Speaking at an international symposium on cultural heritage and natural disasters on Sunday, Hideyasu Kiyomoto, the mayor of Himeji in western Japan, said he is considering “quadrupling” entry fees exclusively for foreign tourists visiting the UNESCO World Heritage site, Himeji Castle. Currently, adult entry fees for the castle are set at ¥1,000, which is around $6.33 according to current exchange rates. Kiyomoto feels that it is too cheap for visitors from overseas. He believes that with the yen being so weak and tourism thriving, now is the right time to introduce two-tier pricing, known as nijukaku in Japanese.  
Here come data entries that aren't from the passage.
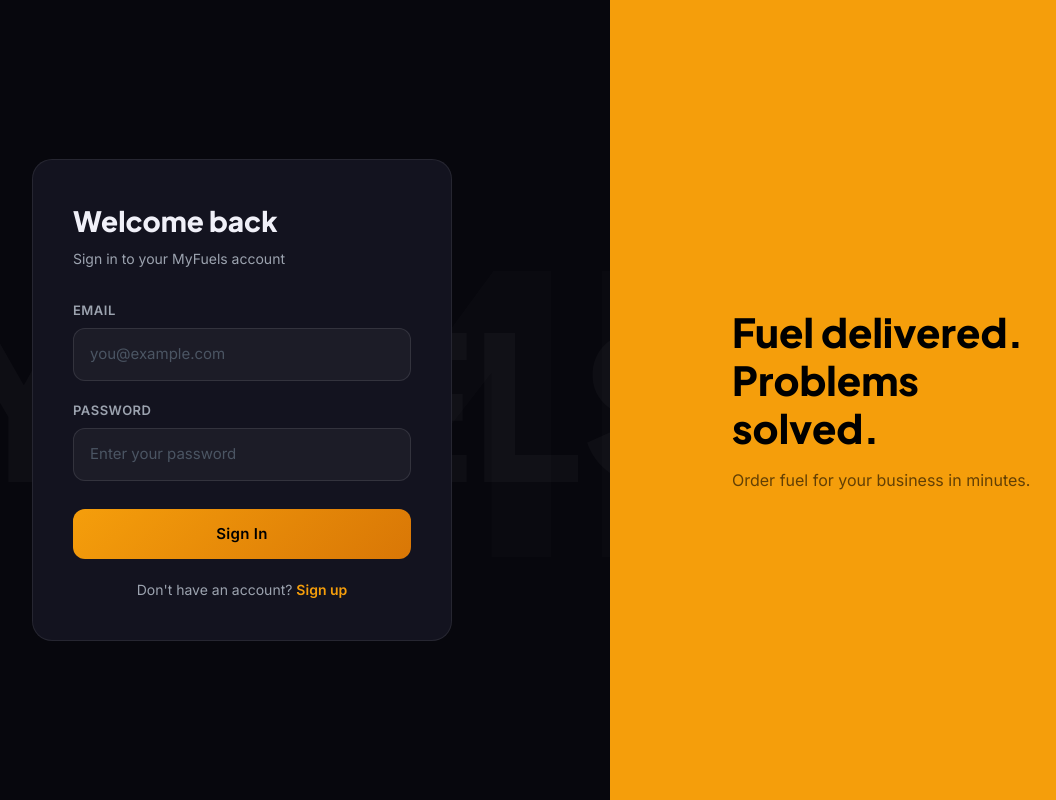
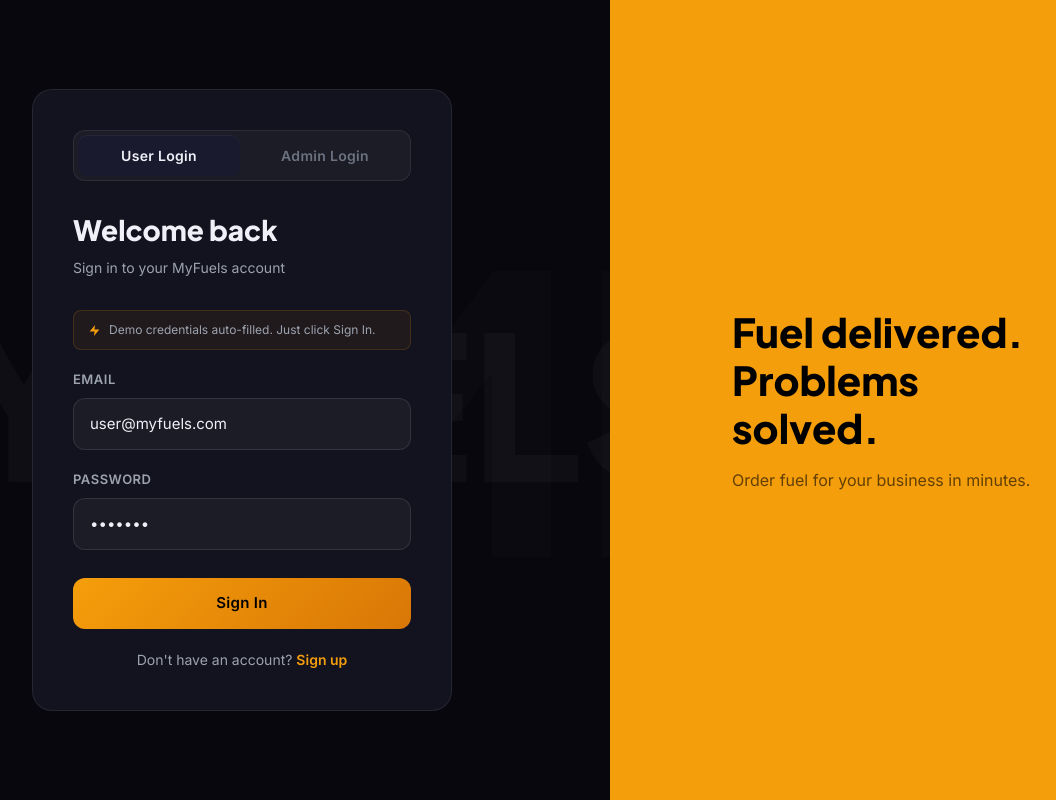
Before and after one commit to milanchahar/my-fuel, a React (Vite) app in the folder client/: page /login in a window 1280 px wide. Shown: the whole page, without its empty margins (126-1182 px from the left). Built offline with nearby package versions, Linux system fonts and the light colour scheme.

Commit message:
Added role-based login toggle to authentication and update fuel selection UI with icons

```diff
--- a/client/src/pages/LoginPage.jsx
+++ b/client/src/pages/LoginPage.jsx
@@ -1,15 +1,26 @@
-import { useState } from "react";
+import { useState, useEffect } from "react";
 import { Link, useNavigate } from "react-router-dom";
 import { useAuth } from "../context/AuthContext";
 import API from "../api/axios";
 import toast from "react-hot-toast";
 
 const LoginPage = () => {
-  const [email, setEmail] = useState("");
-  const [password, setPassword] = useState("");
+  const [role, setRole] = useState("user");
+  const [email, setEmail] = useState("user@myfuels.com");
+  const [password, setPassword] = useState("user123");
   const [loading, setLoading] = useState(false);
   const { login } = useAuth();
   const navigate = useNavigate();
+
+  useEffect(() => {
+    if (role === "user") {
+      setEmail("user@myfuels.com");
+      setPassword("user123");
+    } else {
+      setEmail("admin@myfuels.com");
+      setPassword("admin123");
+    }
+  }, [role]);
 
   const handleSubmit = async (e) => {
     e.preventDefault();
@@ -31,8 +42,76 @@
       <div className="auth-left">
         <div className="bg-text">MYFUELS</div>
         <form onSubmit={handleSubmit} className="auth-form animate-fadeUp">
-          <h1>Welcome back</h1>
-          <p className="sub">Sign in to your MyFuels account</p>
+          <div style={{
+            display: "flex",
+            background: "rgba(255,255,255,0.04)",
+            border: "1px solid rgba(255,255,255,0.08)",
+            borderRadius: "12px",
+            padding: "4px",
+            marginBottom: "28px",
+            gap: "4px",
+          }}>
+            {["user", "admin"].map((r) => (
+              <button
+                key={r}
+                type="button"
+                onClick={() => setRole(r)}
+                style={{
+                  flex: 1,
+                  padding: "10px",
+                  borderRadius: "9px",
+                  border: "none",
+                  cursor: "pointer",
+                  fontFamily: "'Inter', sans-serif",
+                  fontSize: "14px",
+                  fontWeight: 600,
+                  letterSpacing: "0.3px",
+                  transition: "all 0.2s ease",
+                  background: role === r
+                    ? r === "admin"
+                      ? "linear-gradient(135deg, #f59e0b, #d97706)"
+                      : "#1a1a2e"
+                    : "transparent",
+                  color: role === r
+                    ? r === "admin" ? "#000" : "#f0f0f8"
+                    : "#6b7280",
+                  boxShadow: role === r && r === "admin"
+                    ? "0 4px 14px rgba(245,158,11,0.3)"
+                    : role === r
+                    ? "0 1px 0 rgba(255,255,255,0.05) inset"
+                    : "none",
+                }}
+              >
+                {r === "user" ? "User Login" : "Admin Login"}
+              </button>
+            ))}
+          </div>
+
+          <h1>{role === "admin" ? "Admin Portal" : "Welcome back"}</h1>
+          <p className="sub">
+            {role === "admin"
+              ? "Sign in to manage orders and operations"
+              : "Sign in to your MyFuels account"}
+          </p>
+
+          <div style={{
+            background: "rgba(245,158,11,0.06)",
+            border: "1px solid rgba(245,158,11,0.15)",
+            borderRadius: "8px",
+            padding: "10px 14px",
+            marginBottom: "20px",
+            display: "flex",
+            alignItems: "center",
+            gap: "8px",
+          }}>
+            <span style={{ color: "#f59e0b", fontSize: "13px", lineHeight: 1 }}>
+              <svg width="13" height="13" viewBox="0 0 24 24" fill="currentColor"><path d="M13 2L3 14h9l-1 8 10-12h-9l1-8z"/></svg>
+            </span>
+            <span style={{ color: "#9ca3af", fontSize: "12px" }}>
+              Demo credentials auto-filled. Just click Sign In.
+            </span>
+          </div>
+
           <div className="field">
             <label className="label">Email</label>
             <input type="email" value={email} onChange={(e) => setEmail(e.target.value)}
@@ -44,7 +123,7 @@
               placeholder="Enter your password" required className="input" />
           </div>
           <button type="submit" disabled={loading} className="btn-primary">
-            {loading ? "Signing in..." : "Sign In"}
+            {loading ? "Signing in..." : role === "admin" ? "Access Admin Panel" : "Sign In"}
           </button>
           <p className="auth-footer">
             Don't have an account? <Link to="/signup">Sign up</Link>
--- a/client/src/pages/PlaceOrderPage.jsx
+++ b/client/src/pages/PlaceOrderPage.jsx
@@ -3,12 +3,16 @@
 import API from "../api/axios";
 import toast from "react-hot-toast";
 import DatePicker from "react-datepicker";
+import { RiGasStationFill } from "react-icons/ri";
+import { FaFireFlameCurved } from "react-icons/fa6";
+import { BsWind } from "react-icons/bs";
+import { GiOilDrum } from "react-icons/gi";
 
-const fuels = [
-  { name: "Diesel", dotColor: "#f59e0b", rate: 94.5, unit: "L" },
-  { name: "Petrol", dotColor: "#ef4444", rate: 102.3, unit: "L" },
-  { name: "CNG", dotColor: "#22c55e", rate: 76, unit: "kg" },
-  { name: "HSD", dotColor: "#3b82f6", rate: 91.2, unit: "L" },
+const FUEL_TYPES = [
+  { id: "Diesel", label: "Diesel", price: 94.5, unit: "L", icon: RiGasStationFill, color: "#f59e0b" },
+  { id: "Petrol", label: "Petrol", price: 102.3, unit: "L", icon: FaFireFlameCurved, color: "#ef4444" },
+  { id: "CNG", label: "CNG", price: 76.0, unit: "kg", icon: BsWind, color: "#22c55e" },
+  { id: "HSD", label: "HSD", price: 91.2, unit: "L", icon: GiOilDrum, color: "#3b82f6" },
 ];
 
 const AddressInput = ({ value, onSelect }) => {
@@ -100,7 +104,7 @@
 };
 
 const PlaceOrderPage = () => {
-  const [fuelType, setFuelType] = useState("Diesel");
+  const [selectedFuel, setSelectedFuel] = useState("Diesel");
   const [quantity, setQuantity] = useState("");
   const [location, setLocation] = useState("");
   const [selectedDate, setSelectedDate] = useState(null);
@@ -108,8 +112,8 @@
   const [loading, setLoading] = useState(false);
   const navigate = useNavigate();
 
-  const selected = fuels.find((f) => f.name === fuelType);
-  const total = quantity > 0 ? (selected.rate * quantity).toFixed(2) : "0.00";
+  const activeFuel = FUEL_TYPES.find((f) => f.id === selectedFuel);
+  const total = quantity > 0 ? (activeFuel.price * quantity).toFixed(2) : "0.00";
 
   const handleSubmit = async (e) => {
     e.preventDefault();
@@ -126,7 +130,7 @@
     setLoading(true);
     try {
       await API.post("/orders", {
-        fuelType,
+        fuelType: selectedFuel,
         quantity,
         location,
         deliveryTime: deliveryDateTime.toISOString(),
@@ -151,19 +155,55 @@
           <div>
             <label className="label">Fuel Type</label>
             <div className="fuel-grid">
-              {fuels.map((f) => (
-                <div key={f.name}
-                  className={`fuel-card ${fuelType === f.name ? "selected" : ""}`}
-                  onClick={() => setFuelType(f.name)}>
-                  <span className="fuel-dot" style={{ background: f.dotColor }} />
-                  <div className="fc-name">{f.name}</div>
-                  <div className="fc-rate">₹{f.rate}/{f.unit}</div>
-                </div>
-              ))}
+              {FUEL_TYPES.map((fuel) => {
+                const Icon = fuel.icon;
+                const isActive = selectedFuel === fuel.id;
+                const rgbMap = { Diesel: "245,158,11", Petrol: "239,68,68", CNG: "34,197,94", HSD: "59,130,246" };
+                return (
+                  <div
+                    key={fuel.id}
+                    onClick={() => setSelectedFuel(fuel.id)}
+                    style={{
+                      background: isActive ? `rgba(${rgbMap[fuel.id]},0.08)` : "#0f0f1a",
+                      border: isActive ? `1.5px solid ${fuel.color}` : "1px solid rgba(255,255,255,0.06)",
+                      borderRadius: "12px",
+                      padding: "18px 16px",
+                      cursor: "pointer",
+                      transition: "all 0.2s ease",
+                      display: "flex",
+                      flexDirection: "column",
+                      gap: "10px",
+                      boxShadow: isActive ? `0 0 0 1px ${fuel.color}22, 0 8px 24px rgba(0,0,0,0.3)` : "none",
+                    }}
+                  >
+                    <div style={{
+                      width: 36, height: 36, borderRadius: 8,
+                      background: `${fuel.color}18`,
+                      display: "flex", alignItems: "center", justifyContent: "center",
+                    }}>
+                      <Icon size={18} color={fuel.color} />
+                    </div>
+                    <div style={{
+                      fontSize: 15, fontWeight: 600,
+                      color: isActive ? "#f0f0f8" : "#9ca3af",
+                      transition: "color 0.2s ease",
+                    }}>
+                      {fuel.label}
+                    </div>
+                    <div style={{
+                      fontSize: 13,
+                      color: isActive ? fuel.color : "#4b5563",
+                      transition: "color 0.2s ease",
+                    }}>
+                      ₹{fuel.price}/{fuel.unit}
+                    </div>
+                  </div>
+                );
+              })}
             </div>
 
             <div style={{ marginBottom: 20 }}>
-              <label className="label">Quantity ({selected.unit})</label>
+              <label className="label">Quantity ({activeFuel.unit})</label>
               <input type="number" min="1" value={quantity}
                 onChange={(e) => setQuantity(e.target.value)}
                 placeholder="Enter quantity" required className="input" />
@@ -214,15 +254,15 @@
             <div className="section-label">Order Summary</div>
             <div className="summary-row">
               <span className="sr-label">Fuel Type</span>
-              <span className="sr-value">{fuelType}</span>
+              <span className="sr-value">{selectedFuel}</span>
             </div>
             <div className="summary-row">
               <span className="sr-label">Quantity</span>
-              <span className="sr-value">{quantity || 0} {selected.unit}</span>
+              <span className="sr-value">{quantity || 0} {activeFuel.unit}</span>
             </div>
             <div className="summary-row">
               <span className="sr-label">Unit Price</span>
-              <span className="sr-value">₹{selected.rate}/{selected.unit}</span>
+              <span className="sr-value">₹{activeFuel.price}/{activeFuel.unit}</span>
             </div>
             <div className="divider"></div>
             <div className="summary-total-label">Total</div>
```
No Plans To Increase Himeji Castle Entry Fee for Locals

“We would like to charge the equivalent of around $30 for foreigners and around $5 for residents,” said Kiyomoto during Sunday’s symposium. Speaking to reporters on Monday, he emphasized that he would like to “avoid raising the admission fee for local residents.” He added that there are two-tier pricing systems at several historical sites around the globe. Earlier this year, Tamatebako, a seafood restaurant in Shibuya, Tokyo, made headlines for offering discounted prices for local residents. For nijukaku to be realized at Himeji Castle, though, the idea will first have to be approved by the Agency for Cultural Affairs.

himeji castle

Hyogo’s Himeji Castle

About Himeji Castle  

Known as the “White Heron Castle” due to its elegant façade, Himeji is the most visited castle in Japan. The castle as we know it today was completed in 1609. However, the first fortifications on the site were built in the 1400s. It’s one of only 12 Japanese castles with its wooden keep still intact. In 1993, it was designated as Japan’s first UNESCO World Heritage site. The spectacular castle has featured in several movies, including Akira Kurosawa’s classics Kagemusha and Ran. It was also the site of Tiger Tanaka’s secret ninja training camp in the James Bond flick You Only Live Twice. 

Related Posts